The Holden Commodore (VP) is a full-size car that was produced by Holden from 1991 to 1993. It was the second iteration of the second generation of the Commodore. Its range included the luxury variants, Holden Berlina (VP) and Holden Calais (VP).
The VP series was released in September 1991 with mainly cosmetic and feature changes to the outgoing VN Series Commodore. It launched shortly after the Ford EB Falcon. The 3.8 litre V6 and 5.0 litre V8 engines from the VN were carried over, but the V6 engine received various revisions that improved its refinement and noise characteristics as well as boosting power by two kilowatts. The 2.0 litre straight-4 engine which had been offered on the VN in certain export markets was discontinued. Semi-trailing arm IRS became standard on Calais and Commodore SS models and became an optional extra on lower-end models. This new suspension drastically improving ride and handling over that offered by the live rear axle. ABS brakes were also introduced in the VP range as an option on Series 1 Calais and Commodore SS models, and on most models with IRS for Series II versions which launched in January 1993. Additional security features were introduced across the range, including an ignition-disabling device and a driver's door deadlock. Central locking and power mirrors were also a standard feature across the model range. The VP series was replaced in July 1993 by the VR Series Commodore.
The Commodore Executive was the base model of the range.
The Commodore S was the cheapest sports variant of the range.
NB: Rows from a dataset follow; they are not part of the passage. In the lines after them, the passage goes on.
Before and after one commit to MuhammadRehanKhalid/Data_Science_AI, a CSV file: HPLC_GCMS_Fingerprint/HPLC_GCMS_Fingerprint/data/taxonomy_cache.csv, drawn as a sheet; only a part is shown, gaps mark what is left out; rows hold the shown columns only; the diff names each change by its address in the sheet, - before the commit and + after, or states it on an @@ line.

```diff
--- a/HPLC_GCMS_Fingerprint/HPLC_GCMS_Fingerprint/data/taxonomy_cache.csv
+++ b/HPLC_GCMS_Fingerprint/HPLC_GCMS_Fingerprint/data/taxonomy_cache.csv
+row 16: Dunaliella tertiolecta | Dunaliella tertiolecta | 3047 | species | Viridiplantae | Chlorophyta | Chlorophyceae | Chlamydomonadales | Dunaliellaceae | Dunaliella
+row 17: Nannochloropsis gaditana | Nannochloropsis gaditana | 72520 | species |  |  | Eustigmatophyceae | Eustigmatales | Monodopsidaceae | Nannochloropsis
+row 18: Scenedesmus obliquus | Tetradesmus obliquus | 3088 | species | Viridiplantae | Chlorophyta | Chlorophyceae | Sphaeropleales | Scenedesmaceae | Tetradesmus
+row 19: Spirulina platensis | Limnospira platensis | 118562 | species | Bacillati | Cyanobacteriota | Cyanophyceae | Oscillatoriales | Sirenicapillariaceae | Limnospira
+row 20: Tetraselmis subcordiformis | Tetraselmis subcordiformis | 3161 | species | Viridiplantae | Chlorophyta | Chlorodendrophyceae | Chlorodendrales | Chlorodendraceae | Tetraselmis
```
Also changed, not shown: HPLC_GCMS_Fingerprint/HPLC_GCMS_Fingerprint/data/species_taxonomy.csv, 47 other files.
It was essentially similar to the Executive, but with sports trim similar to the SS model.
The Commodore SS was the top-of-the-line sports model of the range with a V8 engine.
The Commodore Berlina was the cheapest luxury variant of the range.
Commodore Berlina LX
The Commodore Berlina LX was the semi-luxury version of the range. This model was essentially a stepping stone between the Berlina and Calais. The VP was the only version to offer this trim level.
The Calais was the luxury version of the range. It was however not badged or marketed as a Commodore.
Limited edition and other specification levels
Commodore SS V6
The SS V6 was a 1992 limited production model which had all the features of the regular Commodore SS but utilized the 3.8L V6 engine in place of the 5.0L V8. It was produced to homologate a suitable model for the Group 3E Series Production Cars motor racing category, which required a small minimum run of cars to be built. The SS V6's main rival was the Ford EB2 Falcon XR6.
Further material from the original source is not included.